2009 Student of the Year

Sean Barbeau 2008 NCTR Student of the YearSean Barbeau – 2009 Student of the Year

NCTR is very proud to select Sean Barbeau as its 2009 Student of the Year. Sean is pursuing a Masters degree in Computer Science and Ph.D. in computer science and engineering at USF and retains a 4.0 GPA in his course work. He is also a member of the research faculty, and has served as the Principle Investigator (PI) or co-PI on a number of NCTR projects during 2008 that focused on innovative uses of Global Positioning System (GPS)-enabled cell phones in order to solve transportation problems. These projects include “Testing the Impact of Personalized Feedback on Household Travel Behavior (TRAC-IT Phase 2),” “Smart Phone Application to Influence Travel Behavior (TRAC-IT Phase 3),” “Enhancing Transit Safety and Security through Wireless Detection and Communication Technologies,” and “Travel Assistant Device (TAD) to Aid Transit Riders with Special Needs.”
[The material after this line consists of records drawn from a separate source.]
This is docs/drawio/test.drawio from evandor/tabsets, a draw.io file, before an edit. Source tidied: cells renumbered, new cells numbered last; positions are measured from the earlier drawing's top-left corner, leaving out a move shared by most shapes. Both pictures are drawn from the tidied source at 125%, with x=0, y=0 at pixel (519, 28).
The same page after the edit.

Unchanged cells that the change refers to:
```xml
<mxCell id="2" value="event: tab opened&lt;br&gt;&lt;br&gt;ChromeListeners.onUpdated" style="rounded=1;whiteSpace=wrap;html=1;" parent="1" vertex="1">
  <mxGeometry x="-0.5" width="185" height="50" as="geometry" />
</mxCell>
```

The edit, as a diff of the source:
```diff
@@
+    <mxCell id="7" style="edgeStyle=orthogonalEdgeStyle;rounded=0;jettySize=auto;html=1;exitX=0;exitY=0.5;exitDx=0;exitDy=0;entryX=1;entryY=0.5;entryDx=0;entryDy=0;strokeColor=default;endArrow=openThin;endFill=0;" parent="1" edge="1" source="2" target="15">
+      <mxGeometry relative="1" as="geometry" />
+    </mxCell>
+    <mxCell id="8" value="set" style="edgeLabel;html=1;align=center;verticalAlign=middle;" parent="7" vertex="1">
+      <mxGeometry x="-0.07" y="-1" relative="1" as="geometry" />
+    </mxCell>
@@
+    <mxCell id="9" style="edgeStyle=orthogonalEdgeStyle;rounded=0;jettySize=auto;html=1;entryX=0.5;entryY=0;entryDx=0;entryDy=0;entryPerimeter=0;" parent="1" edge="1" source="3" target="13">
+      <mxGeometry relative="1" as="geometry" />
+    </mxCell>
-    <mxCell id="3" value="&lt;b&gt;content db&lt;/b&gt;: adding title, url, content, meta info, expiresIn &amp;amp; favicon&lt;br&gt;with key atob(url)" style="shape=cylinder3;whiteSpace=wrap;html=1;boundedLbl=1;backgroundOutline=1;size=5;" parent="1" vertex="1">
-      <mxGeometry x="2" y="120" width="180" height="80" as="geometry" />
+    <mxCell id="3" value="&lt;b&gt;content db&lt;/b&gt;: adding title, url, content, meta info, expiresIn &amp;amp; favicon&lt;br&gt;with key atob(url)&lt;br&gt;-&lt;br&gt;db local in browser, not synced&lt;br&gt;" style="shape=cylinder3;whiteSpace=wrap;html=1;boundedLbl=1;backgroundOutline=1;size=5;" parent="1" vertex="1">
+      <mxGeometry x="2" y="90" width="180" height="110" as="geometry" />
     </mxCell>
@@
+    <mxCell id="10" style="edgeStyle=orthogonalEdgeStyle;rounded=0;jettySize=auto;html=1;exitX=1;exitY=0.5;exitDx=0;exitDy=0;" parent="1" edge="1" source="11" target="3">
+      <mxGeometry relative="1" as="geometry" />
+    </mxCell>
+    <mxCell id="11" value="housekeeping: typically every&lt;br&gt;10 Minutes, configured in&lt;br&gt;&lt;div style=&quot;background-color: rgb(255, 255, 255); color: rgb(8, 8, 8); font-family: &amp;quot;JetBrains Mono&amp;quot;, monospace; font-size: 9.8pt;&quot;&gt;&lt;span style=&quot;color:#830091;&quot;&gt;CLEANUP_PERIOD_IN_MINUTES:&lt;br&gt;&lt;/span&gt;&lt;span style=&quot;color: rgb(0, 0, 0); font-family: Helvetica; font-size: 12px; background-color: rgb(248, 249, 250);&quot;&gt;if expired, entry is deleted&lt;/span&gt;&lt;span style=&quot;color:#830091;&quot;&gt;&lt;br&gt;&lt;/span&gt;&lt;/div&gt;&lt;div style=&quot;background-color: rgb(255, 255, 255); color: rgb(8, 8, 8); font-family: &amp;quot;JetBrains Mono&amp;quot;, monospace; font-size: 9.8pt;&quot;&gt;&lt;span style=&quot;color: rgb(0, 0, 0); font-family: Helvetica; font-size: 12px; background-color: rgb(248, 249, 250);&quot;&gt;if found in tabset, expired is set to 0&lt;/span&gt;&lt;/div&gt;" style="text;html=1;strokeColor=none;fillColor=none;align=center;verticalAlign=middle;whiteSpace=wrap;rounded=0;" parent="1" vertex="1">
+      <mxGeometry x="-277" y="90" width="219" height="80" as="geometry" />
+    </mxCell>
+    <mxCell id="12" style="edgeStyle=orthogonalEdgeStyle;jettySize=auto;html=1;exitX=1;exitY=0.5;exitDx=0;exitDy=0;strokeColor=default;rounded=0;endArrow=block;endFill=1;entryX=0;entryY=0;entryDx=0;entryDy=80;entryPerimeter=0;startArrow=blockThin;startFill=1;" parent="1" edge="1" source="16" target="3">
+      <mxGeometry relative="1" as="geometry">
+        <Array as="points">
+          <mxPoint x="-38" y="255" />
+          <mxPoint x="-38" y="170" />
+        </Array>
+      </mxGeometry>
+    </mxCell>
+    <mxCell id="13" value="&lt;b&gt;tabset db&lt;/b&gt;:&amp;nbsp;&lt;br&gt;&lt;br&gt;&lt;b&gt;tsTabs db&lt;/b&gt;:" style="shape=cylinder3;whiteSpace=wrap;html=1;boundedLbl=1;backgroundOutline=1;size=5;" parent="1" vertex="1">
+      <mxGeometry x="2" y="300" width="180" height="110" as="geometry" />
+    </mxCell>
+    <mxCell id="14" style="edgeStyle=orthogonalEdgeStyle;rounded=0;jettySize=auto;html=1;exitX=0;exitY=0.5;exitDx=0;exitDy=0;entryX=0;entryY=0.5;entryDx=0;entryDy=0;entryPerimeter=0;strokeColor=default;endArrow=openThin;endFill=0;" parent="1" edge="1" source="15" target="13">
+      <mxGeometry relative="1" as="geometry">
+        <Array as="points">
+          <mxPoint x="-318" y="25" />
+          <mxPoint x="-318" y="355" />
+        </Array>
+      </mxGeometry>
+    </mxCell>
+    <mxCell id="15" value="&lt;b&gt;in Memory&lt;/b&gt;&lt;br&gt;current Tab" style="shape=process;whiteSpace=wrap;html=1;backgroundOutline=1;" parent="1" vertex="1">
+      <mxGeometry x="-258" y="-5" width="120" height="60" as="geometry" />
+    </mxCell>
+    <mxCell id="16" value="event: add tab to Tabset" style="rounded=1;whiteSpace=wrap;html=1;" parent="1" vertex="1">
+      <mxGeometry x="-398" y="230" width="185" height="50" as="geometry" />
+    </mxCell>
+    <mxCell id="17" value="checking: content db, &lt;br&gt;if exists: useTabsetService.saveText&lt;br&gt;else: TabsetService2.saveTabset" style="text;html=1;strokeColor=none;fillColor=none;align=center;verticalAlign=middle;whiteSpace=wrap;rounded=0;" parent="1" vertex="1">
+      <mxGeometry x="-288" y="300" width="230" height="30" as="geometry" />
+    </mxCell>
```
Sean’s duties includes the research and development of location-aware cell phone technology, the supervision of six undergraduate and graduate Computer Science students on software engineering project tasks, management of intellectual property produced by the projects, managing the information technology infrastructure for the projects, and maintaining an ongoing relationship with cell phone device and service industry partners. He is a co-founding faculty member of the USF Location-Aware Information Systems Laboratory (LAISL).

Sean’s contributions to the NCTR projects has been nationally and internationally recognized in 2008 with seven peer-reviewed papers & presentations for a variety of organizations, including the 15th World Congress on Intelligent Transportation Systems, Computer Communications magazine, and UBICOMM 2008 – The Second International Conference on Mobile Ubiquitous Computing, Systems, Services, and Technologies in Valencia, Spain. The “Travel Assistant Device (TAD)” project, aimed to increase the independence and quality of life for special-needs transit riders, continues to receive particular attention and has been recognized in the 2008 TCRP Synthesis 73 – AVL System for Bus Transit: Update, the Microsoft Research Workshop on Intelligent Systems for Assisted Cognition, as well as the local print and broadcast media.
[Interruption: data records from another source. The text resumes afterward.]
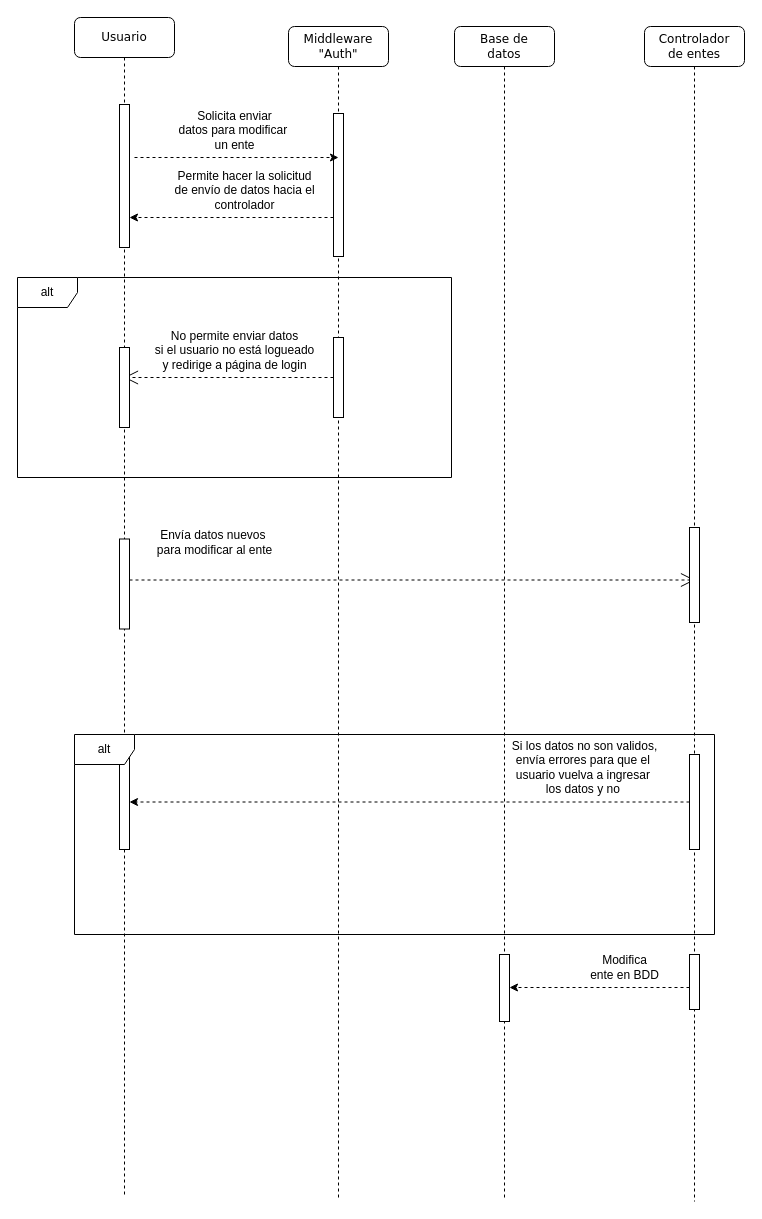
The draw.io diagram page "Página-3" (3 of 3) of Diagramas secuencia/ secuencia_modulo_entes.drawio in MirroringCode/diagramas-del-csm, before the edit. Source tidied: cells renumbered, new cells numbered last; positions are measured from the earlier drawing's top-left corner, leaving out a move shared by most shapes. Both pictures are drawn from the tidied source at 100%, with x=0, y=0 at pixel (17, 17).
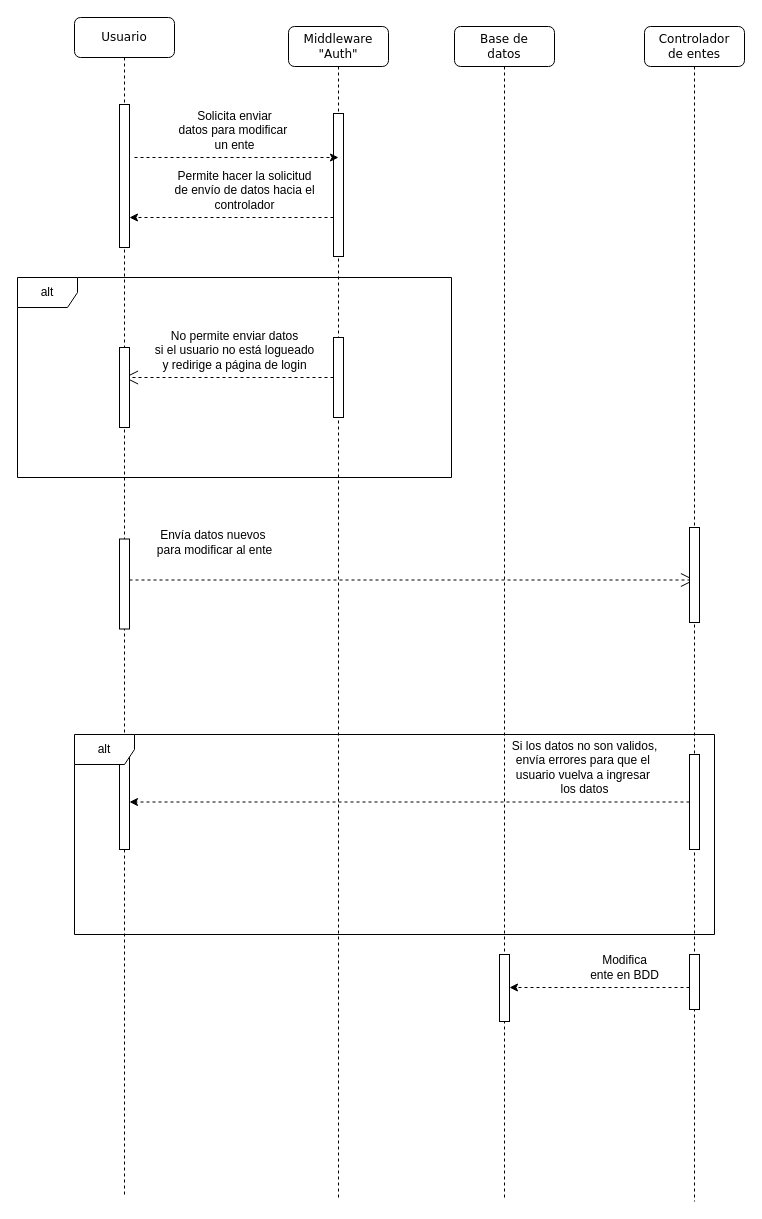
The same diagram, later.

The change refers to these unchanged cells:
```xml
<mxCell id="14" value="Controlador&lt;div&gt;de entes&lt;/div&gt;" style="shape=umlLifeline;perimeter=lifelinePerimeter;whiteSpace=wrap;html=1;rounded=1;shadow=0;comic=0;labelBackgroundColor=none;strokeWidth=1;fontFamily=Verdana;fontSize=12;align=center;" parent="1" vertex="1">
  <mxGeometry x="627" y="9" width="100" height="1175" as="geometry" />
</mxCell>
```

The edit, as a diff of the source:
```diff
@@
-    <mxCell id="21" value="Si los datos no son validos,&lt;div&gt;envía errores para que el&amp;nbsp;&lt;/div&gt;&lt;div&gt;usuario vuelva a ingresar&amp;nbsp;&lt;/div&gt;&lt;div&gt;los datos y no&amp;nbsp;&lt;/div&gt;" style="text;html=1;align=center;verticalAlign=middle;strokeColor=none;fillColor=none;" parent="14" vertex="1">
+    <mxCell id="21" value="Si los datos no son validos,&lt;div&gt;envía errores para que el&amp;nbsp;&lt;/div&gt;&lt;div&gt;usuario vuelva a ingresar&amp;nbsp;&lt;/div&gt;&lt;div&gt;los datos&lt;/div&gt;" style="text;html=1;align=center;verticalAlign=middle;strokeColor=none;fillColor=none;" parent="14" vertex="1">
       <mxGeometry x="-145" y="706" width="170" height="70" as="geometry" />
     </mxCell>
```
Sean was also a co-recipient of USF’s 2008 Excellence in Innovation Award for the work performed on the NCTR projects along with the other four faculty members of LAISL. In 2008, he had one copyright issued and five patents filed on location-aware technology produced under the NCTR projects. He also continues to serve as a member of the “Java Specification Request (JSR) 293: Location API v2.0” international expert group that is responsible for defining the next-generation software standard for Java Micro Edition (Java ME) for mobile phones.
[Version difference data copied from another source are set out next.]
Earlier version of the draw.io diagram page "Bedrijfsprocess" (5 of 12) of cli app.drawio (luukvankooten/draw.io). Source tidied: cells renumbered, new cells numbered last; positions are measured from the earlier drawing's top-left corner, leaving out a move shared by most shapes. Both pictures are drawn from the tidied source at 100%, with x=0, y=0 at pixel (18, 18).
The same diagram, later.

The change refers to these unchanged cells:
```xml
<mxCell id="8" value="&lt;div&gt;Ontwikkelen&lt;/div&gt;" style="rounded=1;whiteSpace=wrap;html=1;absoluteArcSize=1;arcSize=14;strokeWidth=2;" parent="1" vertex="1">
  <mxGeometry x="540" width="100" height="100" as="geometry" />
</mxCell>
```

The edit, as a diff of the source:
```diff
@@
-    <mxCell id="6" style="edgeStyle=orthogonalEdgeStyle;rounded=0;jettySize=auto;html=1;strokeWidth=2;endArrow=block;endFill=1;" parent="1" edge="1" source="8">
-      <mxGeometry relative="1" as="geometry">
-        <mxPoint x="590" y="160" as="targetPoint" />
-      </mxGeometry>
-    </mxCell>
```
NCTR appreciates Sean’s dedication to excellence and innovation, and looks forward to his continued contributions to the world of public transportation.